Appointing a lawyer who specialises in immovable property is of utmost importance. One of the biggest mistakes seen through practice is that potential buyers sign a contract for the purchase of property that a developer has presented, without having a lawyer review the contents. Experience has shown that these standardised contracts do not provide any security or protection to the buyer and are actually heavily biased in the developer’s favour. One should also be wary to have an independent lawyer, not one acting for both the seller or builders. An experienced and reliable lawyer who has specialist knowledge on real estate law and is perhaps the most important consideration when buying a property as the lawyer will be able to navigate through potential pitfalls and dangers.

2. Property checks – due diligence
Prior to purchasing, the property must not be subject of an ownership dispute. Although this seems quite obvious, there have been instances where buyers were caught off guard especially when divorce proceedings are pending. It is prudent to perform land registry searches on the property, to confirm the ownership, that the property indeed belongs to the seller, that there are no encumbrances, charges or other burdens on the property and also to check any mortgages against the property.

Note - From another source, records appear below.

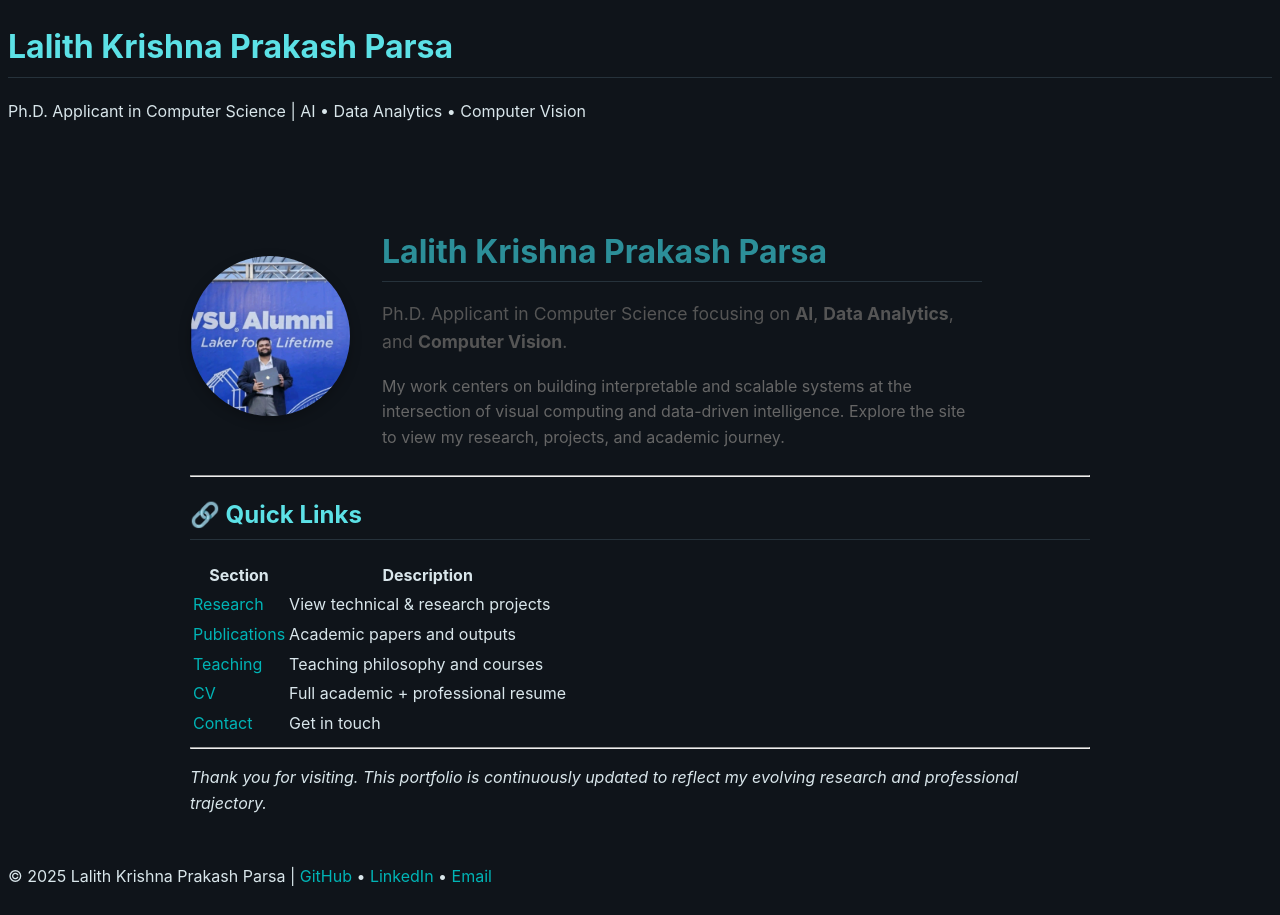
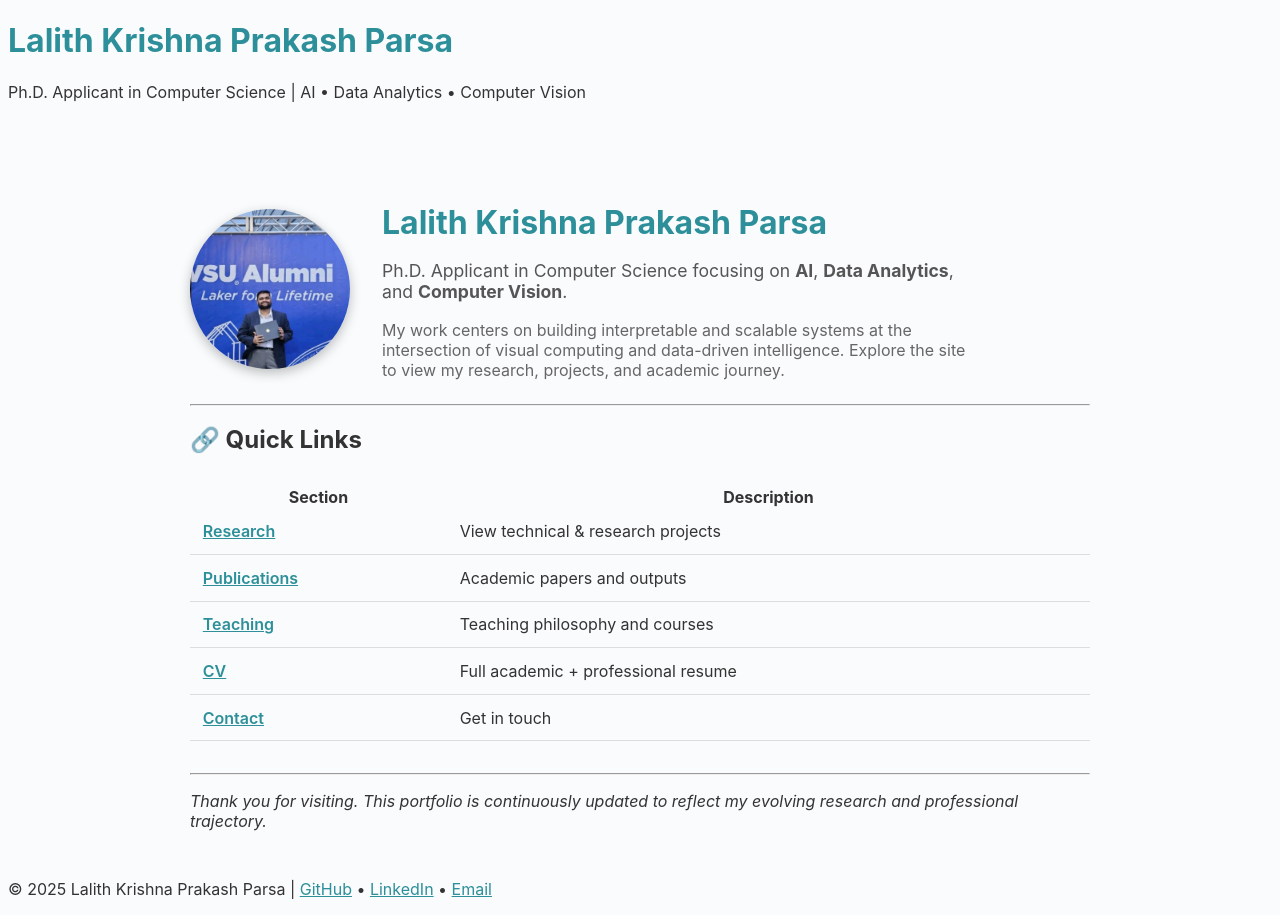
Before and after one commit to LkP23/lalith-portfolio, a Jekyll site: the page built from index.md, in a window 1280 px wide. Built offline with Jekyll 4.4.1, drawn with Linux system fonts in a browser that asks for light colours.

Commit message:
Update custom.css

```diff
--- a/assets/custom.css
+++ b/assets/custom.css
@@ -1,75 +1,45 @@
-/* ==========================================================
-   Custom CSS – Soft Dark Teal Portfolio
-   ========================================================== */
-
 body {
   font-family: "Inter", "Segoe UI", Roboto, sans-serif;
-  line-height: 1.6;
-  background-color: #0f141a !important;
-  color: #d9e6eb !important;
+  color: #333;
+  background-color: #f9fbfc;
 }
 
-/* Accent palette (teal) */
-:root {
-  --accent: #00b4b6;
-  --accent-light: #5ce1e6;
-  --border: #26323b;
+h1 {
+  color: #2C8F99;
 }
 
-/* Masthead and banner */
-.masthead, .page__hero--overlay {
-  background-color: #0f141a !important;
-  border-bottom: 1px solid var(--accent);
-  box-shadow: 0 2px 8px rgba(0, 0, 0, 0.3);
+a {
+  color: #2C8F99;
 }
-.page__hero--overlay::before {
-  background: rgba(0, 0, 0, 0.45);
+a:hover {
+  color: #4AADA8;
 }
 
-/* Headings */
-h1, h2, h3 {
-  color: var(--accent-light);
-  border-bottom: 1px solid var(--border);
-  padding-bottom: 4px;
+header.site-header {
+  background-color: #e6f4f4;
 }
 
-/* Links */
-a {
-  color: var(--accent);
-  text-decoration: none;
-}
-a:hover {
-  color: var(--accent-light);
-  text-decoration: underline;
+/* Hide default site title in Cayman header */
+header .site-header .site-title, header .site-header .site-description {
+  display: none;
 }
 
-/* Circular Profile Image */
-.profile-circle {
-  width: 140px;
-  height: 140px;
-  border-radius: 50%;
-  object-fit: cover;
-  border: 3px solid var(--accent);
-  box-shadow: 0 0 15px rgba(0, 180, 186, 0.5);
-  display: inline-block;
+/* Quick Links table styling */
+table {
+  width: 100%;
+  margin: 2rem 0;
+  border-collapse: collapse;
+}
+table td {
+  padding: 0.8rem;
+  border-bottom: 1px solid #ddd;
+}
+table td a {
+  font-weight: 600;
 }
 
-/* Footer */
-.page__footer {
-  background-color: #0b1217;
-  color: #b0c7c9;
-  border-top: 1px solid var(--border);
-  text-align: center;
+/* Profile image styling if override needed */
+.profile-circle {
+  border: 3px solid #2C8F99;
+  box-shadow: 0 4px 12px rgba(0,0,0,0.2);
 }
-
-/* Scrollbar */
-::-webkit-scrollbar {
-  width: 8px;
-}
-::-webkit-scrollbar-thumb {
-  background: var(--accent);
-  border-radius: 4px;
-}
-::-webkit-scrollbar-thumb:hover {
-  background: var(--accent-light);
-}
```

3. Not putting everything in writing
It is often the case that important aspects regaling to the property as such as hidden costs are not inserted as contractual clauses. By way of example:

  1. Be aware of any hidden commissions negotiated between an agent/intermediary and the seller.
  2. Calculate the VAT payable, transfer fees of title, stamp duty, legal fees, disbursements, and immovable property taxes.

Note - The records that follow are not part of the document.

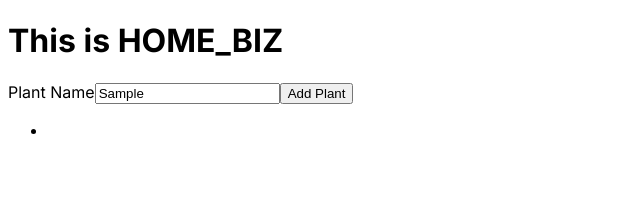
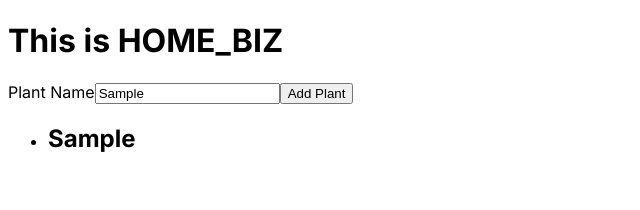
Before and after one commit to Home-Biz-LLS/home-biz, a Next.js app: page / in a window 1280 px wide. Both pictures are taken after typing "Sample" into the empty fields and a click on the button "Add Plant". Shown: the top 210 px of the page, without its empty margins (0-640 px from the left). Built offline with nearby package versions, Linux system fonts and the light colour scheme.

Commit message:
plant list rendered

```diff
--- a/src/app/page.tsx
+++ b/src/app/page.tsx
@@ -1,20 +1,22 @@
 "use client";
 import Image from "next/image";
-import { useRef } from "react";
-
-type PlantT = {
-  plantName: string;
-};
+import { PlantT } from "./types";
+import React from "react";
 
 const Home = () => {
-  const nameRef = useRef<HTMLInputElement>(null);
-  const plants: PlantT[] = [];
+  const [plants, setPlants] = React.useState<PlantT[]>([]);
+
+  const nameRef = React.useRef<HTMLInputElement>(null);
+
+  // const plants: PlantT[] = [];
+
   const handleClick = (e: React.FormEvent) => {
     e.preventDefault();
     const plantName = nameRef.current?.value || " ";
-    plants.push({ plantName });
+    setPlants([...plants, { plantName }]);
     console.log(plants);
   };
+
   return (
     <>
       <h1>This is HOME_BIZ</h1>
@@ -30,11 +32,13 @@ const Home = () => {
       </form>
       <section>
         <ul>
-          <li>
-            <div>
-              {/* <h2>{plants[0].plantName}</h2> */}
-            </div>
-          </li>
+          {plants.map((plant, index) => {
+            return (
+              <li key={index}>
+                <h2>{plant.plantName}</h2>
+              </li>
+            )
+          })}
         </ul>
       </section>
     </>
--- /dev/null
+++ b/src/app/types.ts
@@ -0,0 +1,3 @@
+export type PlantT = {
+  plantName: string;
+};
```
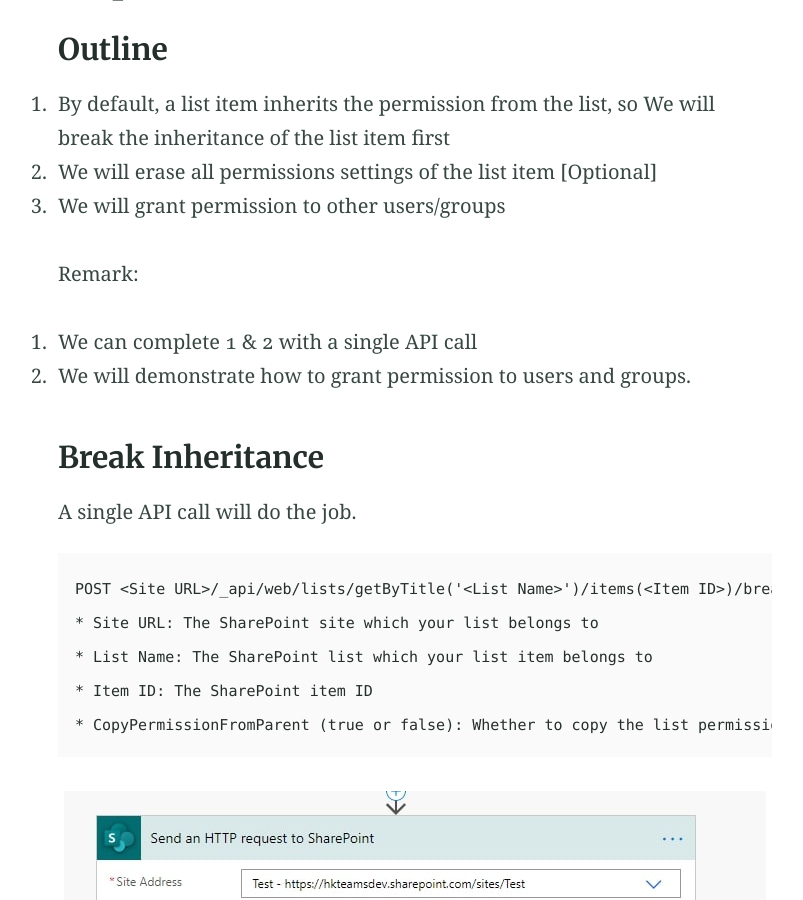
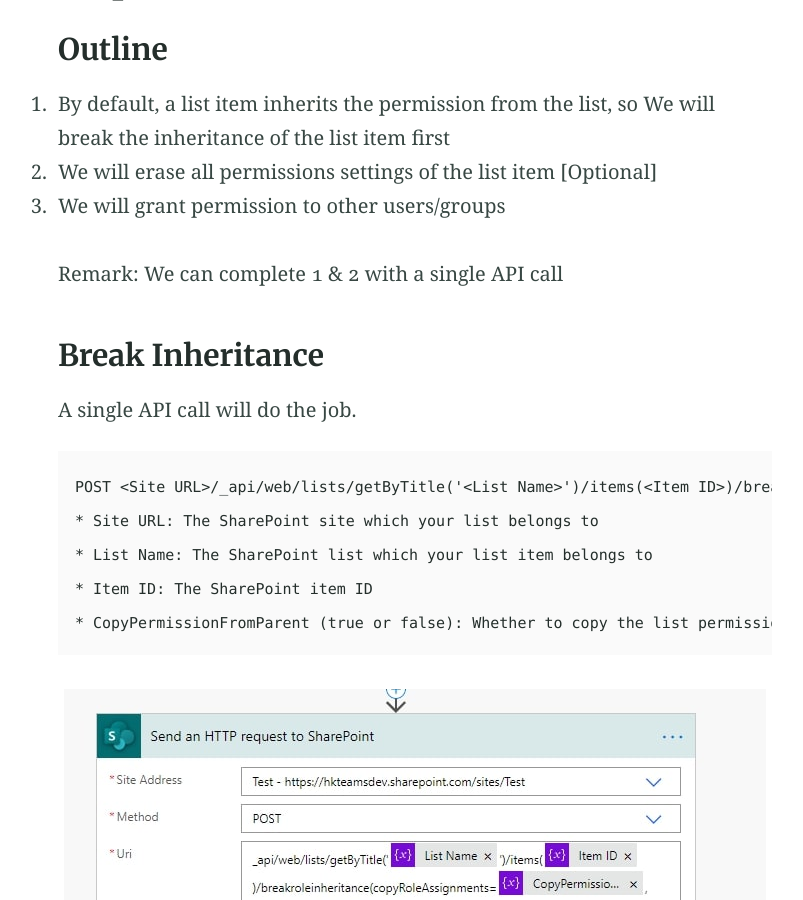
Before and after one commit to JoeHO888/JoeHo888.github.io, a Jekyll site: the page built from _posts/2020-06-10-Change-SharePoint-Online-List-Item-Permission-With-SharePoint-API.md, in a window 1280 px wide and 900 px high, scrolled down 1364 px. Shown: the whole window, without its empty margins (225-1028 px from the left). Built offline with Jekyll 4.4.1, drawn with Linux system fonts in a browser that asks for light colours; our own code applies the rules of GitHub Pages for plain Markdown files; comment, search, counter and statistics services are not loaded.

Commit message:
Revise remark in Change SharePoint Online List Item Permission With SharePoint API Post

```diff
--- a/_posts/2020-06-10-Change-SharePoint-Online-List-Item-Permission-With-SharePoint-API.md
+++ b/_posts/2020-06-10-Change-SharePoint-Online-List-Item-Permission-With-SharePoint-API.md
@@ -33,9 +33,7 @@
 2. We will erase all permissions settings of the list item [Optional]
 3. We will grant permission to other users/groups
 
-Remark:
-1. We can complete 1 & 2 with a single API call
-2. We will demonstrate how to grant permission to users and groups.
+Remark: We can complete 1 & 2 with a single API call
 
 ### Break Inheritance
 A single API call will do the job.
```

Equally important is to check whether there are any ancillary property management agreements for example to be executed regarding the property; this is the case with most luxury villas and apartments with common areas and servicing agencies.

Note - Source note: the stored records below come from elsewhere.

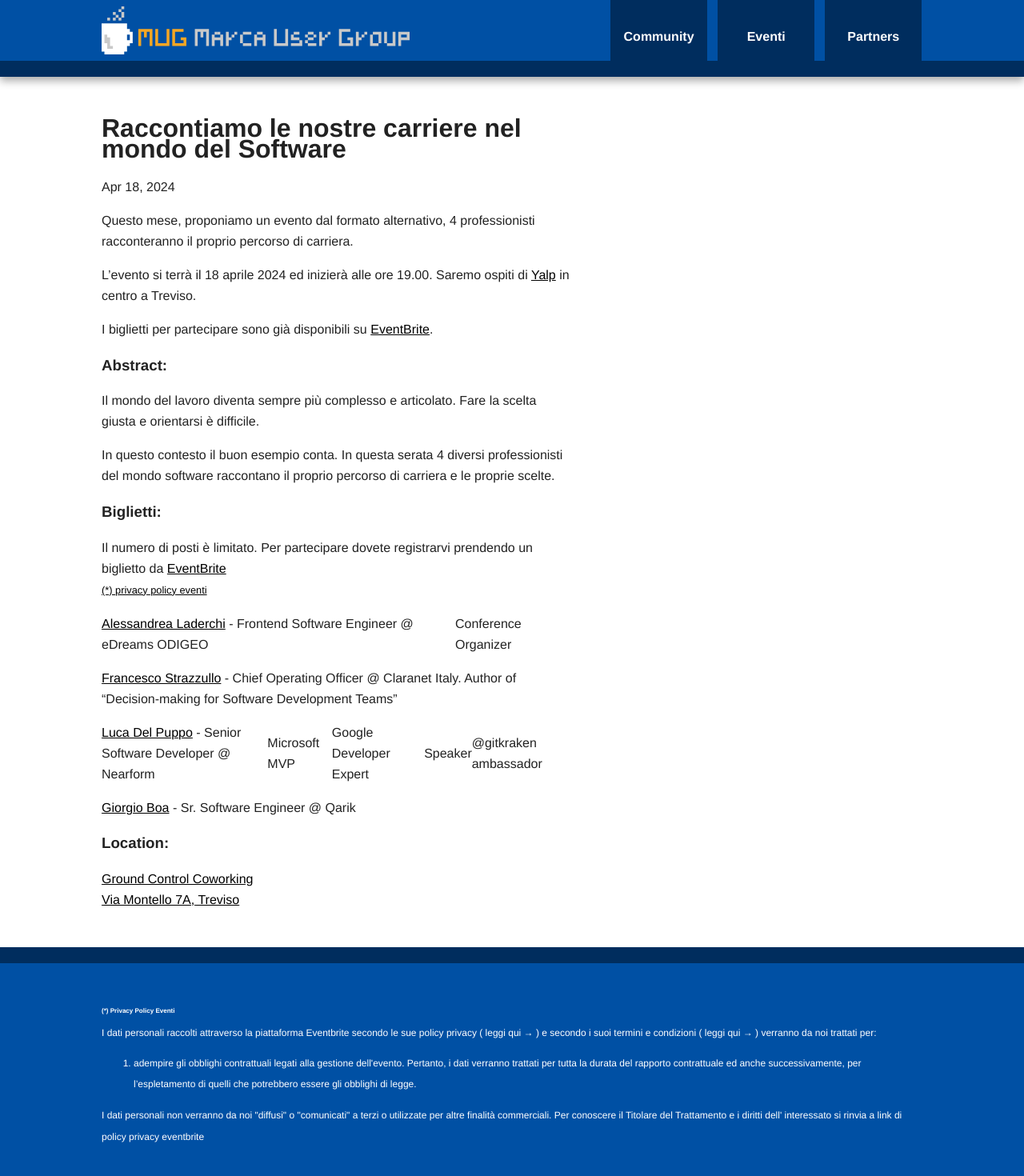
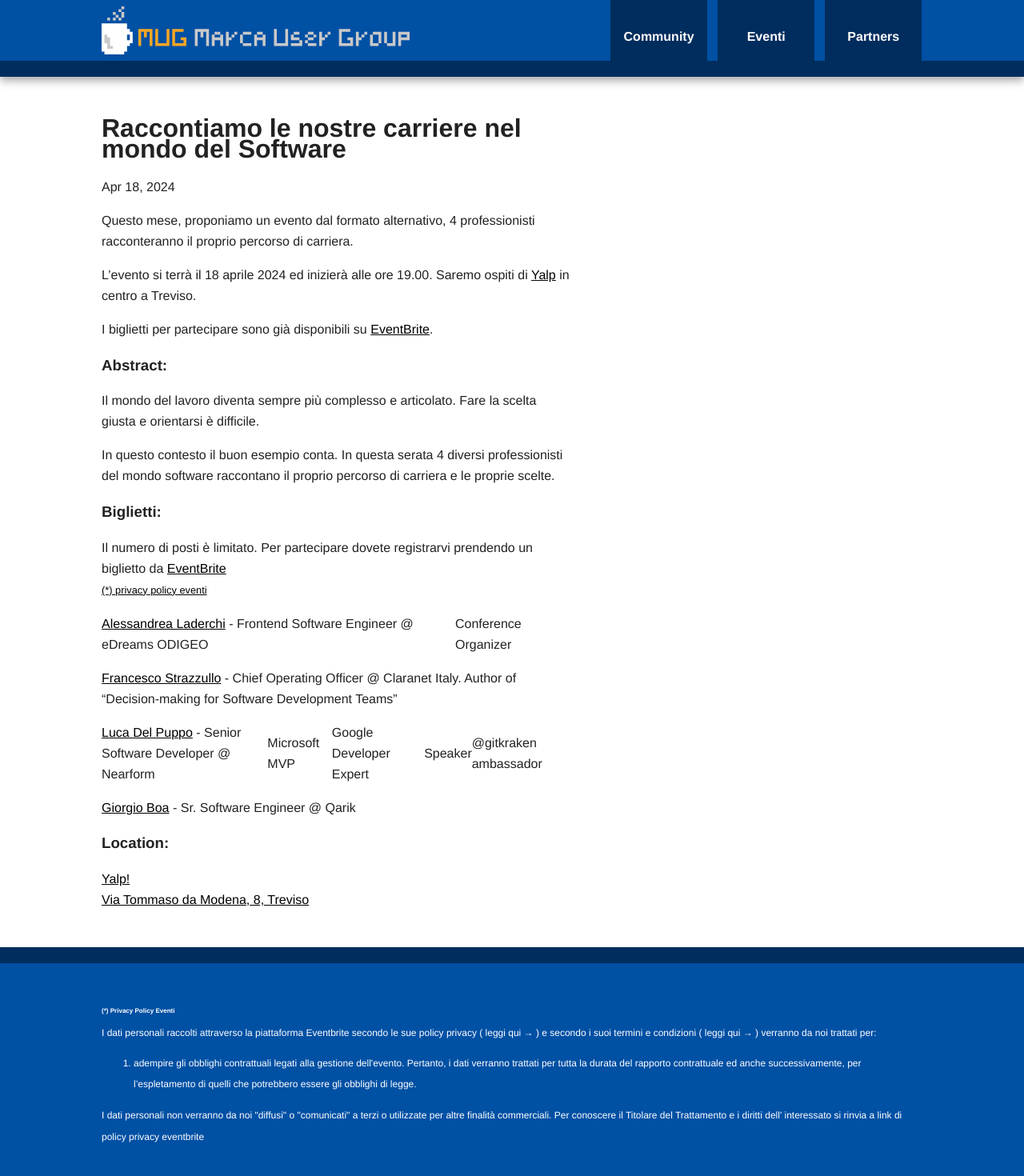
Before and after one commit to m-u-g/m-u-g.github.io, a Jekyll site: the page built from _posts/2024-04-18-serata-delle-carriere.md, in a window 1280 px wide. Shown: the whole page at 80% size. Built offline with Jekyll 4.4.1, drawn with Linux system fonts in a browser that asks for light colours.

Commit message:
Update 2024-04-18-serata-delle-carriere.md

```diff
--- a/_posts/2024-04-18-serata-delle-carriere.md
+++ b/_posts/2024-04-18-serata-delle-carriere.md
@@ -47,4 +47,4 @@
 
 <h3>Location:</h3>
 
-[Ground Control Coworking<br />Via Montello 7A, Treviso](https://www.google.com/maps/dir//Via+Tommaso+da+Modena,+8,+31100+Treviso+TV/@45.6616737,12.1643282,12z/data=!4m8!4m7!1m0!1m5!1m1!1s0x477949d448d9ae83:0x49d918c81a78480e!2m2!1d12.2467288!2d45.6617033)
+[Yalp!<br />Via Tommaso da Modena, 8, Treviso](https://www.google.com/maps/dir//Via+Tommaso+da+Modena,+8,+31100+Treviso+TV/@45.6616737,12.1643282,12z/data=!4m8!4m7!1m0!1m5!1m1!1s0x477949d448d9ae83:0x49d918c81a78480e!2m2!1d12.2467288!2d45.6617033)
```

4. Failure to deposit the contract of sale
Not depositing the contact of sale with the district lands registry where the property is located, will result in the buyer losing an important legal right, that of specific performance. Depositing the contract provides adder protection to those buying property in Cyprus, pursuant to the new law passed on this point by assisting the issuance of the title deed to the property.

5. Not making a Will
If you have bought property in Cyprus or are considering moving to the island, it is vital that you review the provisions of your existing Will (if you have one) and seek legal advice to ensure you have the correct measures in place to deal with your Cyprus property and other assets upon your death.

If you have a Will in your existing country of residence, do not rely on that Will to deal with your Cypriot assets without having sought expert legal advice from a lawyer experienced in dealing with the administration of cross border estates. It is strongly recommended that you have a separate Cyprus Will drawn up that deals with your assets held in Cyprus, elementally as immovable property is considered as succession to it will go according to the ‘law of the land’ (lex situs).

In Cyprus, spouses owning property are considered as tenants in common, which is a form of co-ownership by which each owner holds an undivided interest, as if they were the sole owner. Unlike joint tenants, tenants in common have the right of inheritance. When a tenant in common dies, their share of the property does not automatically pass to the survivor.

As Cyprus law follows the forced heirship system, which means that the person making the Will is forced to leave certain proportions of their estate to particular relatives, as opposed to the testamentary freedom recognised under English law That said, if you have or are about to acquire assets in Cyprus you should consider how they will be dealt with after you die to ensure that the process of administering your Cypriot estate is as smooth as possible for your loved ones.

Final remarks
Dealing with cross border Wills and estates can be extremely complex and it is advisable to seek legal advice in relation to your wills and inheritance matters. The best way to deal with your estate in Cyprus is to contact a lawyer in Cyprus to assist you accordingly, especially when assets are located in Cyprus. Most of the above common pitfalls can be avoided if an experienced, competent lawyer is appointed to handle the property purchase, thus, securing the buyer’s rights and protection.

Our services include:
• Drafting – reviewing of contracts of sale or purchase
• Drafting – reviewing of cancellation agreements
• Legal due diligence on the property and seller
• Drafting Wills
• Title – ownership check
• Land Registry searches
• Inspecting building, planning permits
• Obtaining (were necessary – for 3rd country nationals) permission to acquire property from the Council of Ministers